Malaysian authorities seize bibles in ‘Allah’ row
The seized Bibles, were in Malay and Iban, a language spoken by one of the country’s indigenous groups
Malaysian Islamic authorities on Thursday seized hundreds of Bibles from a Christian group and detained two of their officers, one of them said, amid tensions over the use of “Allah”.
A court in October barred a Malaysian Catholic newspaper from using “Allah” to refer to the Christian God in its Malay-language edition -- a verdict welcomed by Muslim conservatives, but which sparked concern among Christians, a minority in the multi-faith country.
After the verdict, Prime Minister Najib Razak, walking a tightrope between pleasing his conservative Muslim ethnic Malay base without alienating the country’s non-Muslim minorities, assured Christians their practice would not be threatened.
But Islamic officials from central Selangor state, just next to the capital Kuala Lumpur, on Thursday seized 16 boxes containing more than 300 Bibles from the Bible Society of Malaysia, the society’s president Lee Min Choon said.
Lee said he and a colleague were also detained “under a state law, which prohibits the use of the word Allah by non-Muslims”.
The seized Bibles, imported from neighboring Indonesia where Malay is also spoken, were in Malay and Iban, a language spoken by one of the country’s indigenous groups.
“We have been using them (the Bibles) ever since the society started (in 1985), and even before that,” Lee told AFP by mobile phone from a police station. “This is the first time we have been raided.”
It was not clear whether Lee and his colleague would continue to be held or charged.
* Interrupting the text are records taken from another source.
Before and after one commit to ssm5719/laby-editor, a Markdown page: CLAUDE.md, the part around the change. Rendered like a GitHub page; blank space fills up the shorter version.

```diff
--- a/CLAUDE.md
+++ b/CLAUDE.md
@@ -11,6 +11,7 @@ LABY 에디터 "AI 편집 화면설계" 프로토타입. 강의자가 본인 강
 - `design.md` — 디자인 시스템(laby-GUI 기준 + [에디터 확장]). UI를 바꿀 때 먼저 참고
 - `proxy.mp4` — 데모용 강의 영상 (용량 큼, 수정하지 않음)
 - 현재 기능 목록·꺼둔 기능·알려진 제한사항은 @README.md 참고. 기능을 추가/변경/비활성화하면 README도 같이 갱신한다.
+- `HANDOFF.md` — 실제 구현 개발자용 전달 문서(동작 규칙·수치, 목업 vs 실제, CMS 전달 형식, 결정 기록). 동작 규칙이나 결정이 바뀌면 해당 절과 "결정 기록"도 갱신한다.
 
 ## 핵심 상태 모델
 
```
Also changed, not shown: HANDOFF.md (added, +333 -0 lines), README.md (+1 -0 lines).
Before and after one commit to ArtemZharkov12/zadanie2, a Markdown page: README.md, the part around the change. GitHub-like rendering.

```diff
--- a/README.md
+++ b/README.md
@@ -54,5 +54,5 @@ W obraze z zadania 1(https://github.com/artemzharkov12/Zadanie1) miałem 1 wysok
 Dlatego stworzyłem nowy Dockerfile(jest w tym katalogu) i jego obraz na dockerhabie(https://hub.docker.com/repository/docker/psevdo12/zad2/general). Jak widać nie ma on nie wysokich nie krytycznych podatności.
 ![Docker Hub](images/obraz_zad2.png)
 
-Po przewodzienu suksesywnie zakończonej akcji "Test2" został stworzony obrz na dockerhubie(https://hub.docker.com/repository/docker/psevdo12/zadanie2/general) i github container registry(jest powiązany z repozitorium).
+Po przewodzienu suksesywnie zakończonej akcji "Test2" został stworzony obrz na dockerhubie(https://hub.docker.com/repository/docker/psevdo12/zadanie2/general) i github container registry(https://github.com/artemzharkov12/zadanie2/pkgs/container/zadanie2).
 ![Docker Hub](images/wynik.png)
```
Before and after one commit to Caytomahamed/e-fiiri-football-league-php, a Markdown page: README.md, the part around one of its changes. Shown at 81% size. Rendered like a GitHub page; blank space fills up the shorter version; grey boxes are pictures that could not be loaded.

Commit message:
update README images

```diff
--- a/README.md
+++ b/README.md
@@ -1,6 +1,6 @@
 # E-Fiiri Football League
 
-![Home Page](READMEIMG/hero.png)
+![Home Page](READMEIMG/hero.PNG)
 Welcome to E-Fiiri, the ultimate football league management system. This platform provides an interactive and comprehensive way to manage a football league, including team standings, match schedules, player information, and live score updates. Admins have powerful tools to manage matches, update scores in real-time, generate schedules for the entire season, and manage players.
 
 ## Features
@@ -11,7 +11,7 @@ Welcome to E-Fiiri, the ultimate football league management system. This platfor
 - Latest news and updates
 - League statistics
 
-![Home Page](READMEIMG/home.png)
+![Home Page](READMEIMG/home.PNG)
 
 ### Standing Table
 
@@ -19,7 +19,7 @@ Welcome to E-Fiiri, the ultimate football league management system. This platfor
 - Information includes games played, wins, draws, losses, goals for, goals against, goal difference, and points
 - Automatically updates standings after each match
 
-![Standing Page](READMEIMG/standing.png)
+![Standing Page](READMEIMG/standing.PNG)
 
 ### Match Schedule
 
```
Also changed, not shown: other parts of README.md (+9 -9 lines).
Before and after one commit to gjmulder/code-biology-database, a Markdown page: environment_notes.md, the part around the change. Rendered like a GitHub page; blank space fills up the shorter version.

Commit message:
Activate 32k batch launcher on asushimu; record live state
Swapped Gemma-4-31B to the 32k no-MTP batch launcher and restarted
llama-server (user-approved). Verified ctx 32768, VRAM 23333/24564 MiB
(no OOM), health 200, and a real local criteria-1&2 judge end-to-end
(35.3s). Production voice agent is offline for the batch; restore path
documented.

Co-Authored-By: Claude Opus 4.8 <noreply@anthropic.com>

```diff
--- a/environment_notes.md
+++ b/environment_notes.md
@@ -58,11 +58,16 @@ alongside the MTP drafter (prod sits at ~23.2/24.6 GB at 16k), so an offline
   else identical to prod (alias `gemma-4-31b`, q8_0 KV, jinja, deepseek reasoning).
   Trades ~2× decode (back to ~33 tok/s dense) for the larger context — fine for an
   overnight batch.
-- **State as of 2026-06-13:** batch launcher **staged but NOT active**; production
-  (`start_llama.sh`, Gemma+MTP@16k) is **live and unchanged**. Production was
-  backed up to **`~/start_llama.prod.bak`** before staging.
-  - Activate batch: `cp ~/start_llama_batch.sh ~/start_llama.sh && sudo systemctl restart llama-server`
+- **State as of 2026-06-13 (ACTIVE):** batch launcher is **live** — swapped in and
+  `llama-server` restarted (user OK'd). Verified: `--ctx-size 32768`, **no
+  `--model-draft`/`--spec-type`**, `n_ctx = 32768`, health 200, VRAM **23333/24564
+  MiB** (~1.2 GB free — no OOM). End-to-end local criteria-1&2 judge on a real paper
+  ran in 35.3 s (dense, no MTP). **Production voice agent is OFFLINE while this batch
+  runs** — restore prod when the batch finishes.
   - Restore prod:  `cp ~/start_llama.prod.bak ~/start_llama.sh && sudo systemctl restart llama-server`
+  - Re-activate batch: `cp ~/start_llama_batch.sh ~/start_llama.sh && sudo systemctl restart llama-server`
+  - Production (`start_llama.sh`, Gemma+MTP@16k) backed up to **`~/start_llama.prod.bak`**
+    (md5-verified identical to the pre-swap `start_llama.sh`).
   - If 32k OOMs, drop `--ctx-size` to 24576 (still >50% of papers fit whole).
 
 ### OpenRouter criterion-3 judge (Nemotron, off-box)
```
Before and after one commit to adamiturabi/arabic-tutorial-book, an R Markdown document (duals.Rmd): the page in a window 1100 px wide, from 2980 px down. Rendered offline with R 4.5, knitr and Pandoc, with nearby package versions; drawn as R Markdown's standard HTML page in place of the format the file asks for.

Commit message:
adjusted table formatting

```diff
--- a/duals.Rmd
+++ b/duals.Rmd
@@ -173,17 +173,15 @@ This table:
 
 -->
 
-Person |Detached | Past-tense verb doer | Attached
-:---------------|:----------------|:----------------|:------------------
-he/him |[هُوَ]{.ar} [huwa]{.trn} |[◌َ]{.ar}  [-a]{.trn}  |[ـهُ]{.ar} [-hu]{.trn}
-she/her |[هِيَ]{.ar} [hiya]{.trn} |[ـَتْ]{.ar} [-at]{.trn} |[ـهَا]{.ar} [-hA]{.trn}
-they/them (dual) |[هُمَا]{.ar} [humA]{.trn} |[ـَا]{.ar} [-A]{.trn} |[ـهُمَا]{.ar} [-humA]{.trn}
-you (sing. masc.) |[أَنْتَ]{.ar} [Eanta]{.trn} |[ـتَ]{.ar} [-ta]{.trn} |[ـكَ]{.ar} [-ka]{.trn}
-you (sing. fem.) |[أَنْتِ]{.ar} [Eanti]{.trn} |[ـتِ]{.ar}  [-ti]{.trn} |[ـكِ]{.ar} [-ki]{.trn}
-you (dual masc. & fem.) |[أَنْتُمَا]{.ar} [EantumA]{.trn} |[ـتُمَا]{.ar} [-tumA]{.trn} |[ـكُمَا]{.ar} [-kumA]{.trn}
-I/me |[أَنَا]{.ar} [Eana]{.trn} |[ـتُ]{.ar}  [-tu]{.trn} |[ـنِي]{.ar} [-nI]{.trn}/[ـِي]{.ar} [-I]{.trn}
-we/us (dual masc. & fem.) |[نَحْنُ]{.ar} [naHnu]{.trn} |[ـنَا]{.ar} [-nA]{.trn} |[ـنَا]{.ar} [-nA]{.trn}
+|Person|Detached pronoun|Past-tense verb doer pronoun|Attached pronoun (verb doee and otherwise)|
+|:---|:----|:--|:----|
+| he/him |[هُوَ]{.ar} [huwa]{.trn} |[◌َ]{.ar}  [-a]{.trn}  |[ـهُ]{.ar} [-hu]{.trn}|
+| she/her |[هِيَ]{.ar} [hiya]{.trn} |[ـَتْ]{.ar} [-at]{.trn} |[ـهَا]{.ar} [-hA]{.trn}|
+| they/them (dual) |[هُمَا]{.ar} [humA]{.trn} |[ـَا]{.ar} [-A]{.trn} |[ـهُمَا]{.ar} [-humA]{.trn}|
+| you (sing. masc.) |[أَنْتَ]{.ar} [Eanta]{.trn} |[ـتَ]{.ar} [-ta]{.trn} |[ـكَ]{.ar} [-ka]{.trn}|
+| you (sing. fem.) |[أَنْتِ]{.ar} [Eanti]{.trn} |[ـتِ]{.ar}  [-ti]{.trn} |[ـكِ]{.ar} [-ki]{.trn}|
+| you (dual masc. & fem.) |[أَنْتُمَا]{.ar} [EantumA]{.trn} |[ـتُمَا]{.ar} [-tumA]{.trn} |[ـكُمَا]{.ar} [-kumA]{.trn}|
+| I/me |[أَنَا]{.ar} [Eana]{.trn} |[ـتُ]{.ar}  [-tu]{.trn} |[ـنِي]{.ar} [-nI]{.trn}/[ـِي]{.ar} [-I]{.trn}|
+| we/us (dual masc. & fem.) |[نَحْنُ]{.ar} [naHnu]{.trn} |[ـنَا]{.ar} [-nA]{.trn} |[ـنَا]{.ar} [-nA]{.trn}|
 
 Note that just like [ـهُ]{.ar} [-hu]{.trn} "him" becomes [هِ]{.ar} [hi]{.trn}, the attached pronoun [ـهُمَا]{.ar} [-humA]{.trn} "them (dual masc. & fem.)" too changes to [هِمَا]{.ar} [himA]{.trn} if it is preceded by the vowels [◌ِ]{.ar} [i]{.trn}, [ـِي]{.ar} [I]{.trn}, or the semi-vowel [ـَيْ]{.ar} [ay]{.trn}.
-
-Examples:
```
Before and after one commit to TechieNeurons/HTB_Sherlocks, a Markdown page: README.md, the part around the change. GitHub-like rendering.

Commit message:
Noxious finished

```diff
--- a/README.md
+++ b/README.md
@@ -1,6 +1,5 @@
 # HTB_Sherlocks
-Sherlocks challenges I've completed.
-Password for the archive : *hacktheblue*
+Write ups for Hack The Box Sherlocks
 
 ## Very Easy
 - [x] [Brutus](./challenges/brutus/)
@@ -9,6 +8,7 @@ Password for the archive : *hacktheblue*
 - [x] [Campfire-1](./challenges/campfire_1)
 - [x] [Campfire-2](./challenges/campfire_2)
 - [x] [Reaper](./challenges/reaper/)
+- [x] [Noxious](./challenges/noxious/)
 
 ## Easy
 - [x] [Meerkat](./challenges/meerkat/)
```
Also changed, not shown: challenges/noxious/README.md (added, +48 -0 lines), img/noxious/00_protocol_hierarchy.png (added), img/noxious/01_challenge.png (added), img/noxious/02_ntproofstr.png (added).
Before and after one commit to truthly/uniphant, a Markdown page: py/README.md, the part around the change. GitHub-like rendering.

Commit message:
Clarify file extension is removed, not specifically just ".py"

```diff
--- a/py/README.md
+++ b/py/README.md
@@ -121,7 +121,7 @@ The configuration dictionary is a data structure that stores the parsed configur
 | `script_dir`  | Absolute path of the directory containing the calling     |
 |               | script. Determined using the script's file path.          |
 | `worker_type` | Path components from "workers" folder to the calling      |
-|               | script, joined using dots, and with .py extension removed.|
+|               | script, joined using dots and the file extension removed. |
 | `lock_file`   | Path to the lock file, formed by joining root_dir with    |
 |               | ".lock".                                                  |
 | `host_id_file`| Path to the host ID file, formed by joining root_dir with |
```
Officials from the Selangor Islamic Religious Department did not immediately return a request for comment.
The dispute over the use of “Allah” by non-Muslims erupted in early 2009, when the Home Ministry threatened to revoke the publishing permit of the Catholic newspaper the Herald for using the word.
Authorities said using “Allah” in non-Muslim literature could confuse Muslims and entice them to convert.
The Catholic Church sued, claiming violation of its constitutional rights.
A court upheld the Church’s argument later that year and lifted the ban. But a higher court overturned that ruling in October, reinstating the ban.
The ban’s removal triggered a series of attacks on places of worship in early 2010, mostly churches, using Molotov cocktails, rocks and paint, and sparked fears of wider religious conflict.
Muslims make up 60 percent of the country’s 28 million people, while Christians account for about nine percent.
Malaysia has largely avoided overt religious conflict in recent decades, but tensions have slowly risen along with what many perceive as an increasing Islamisation of the Southeast Asian country.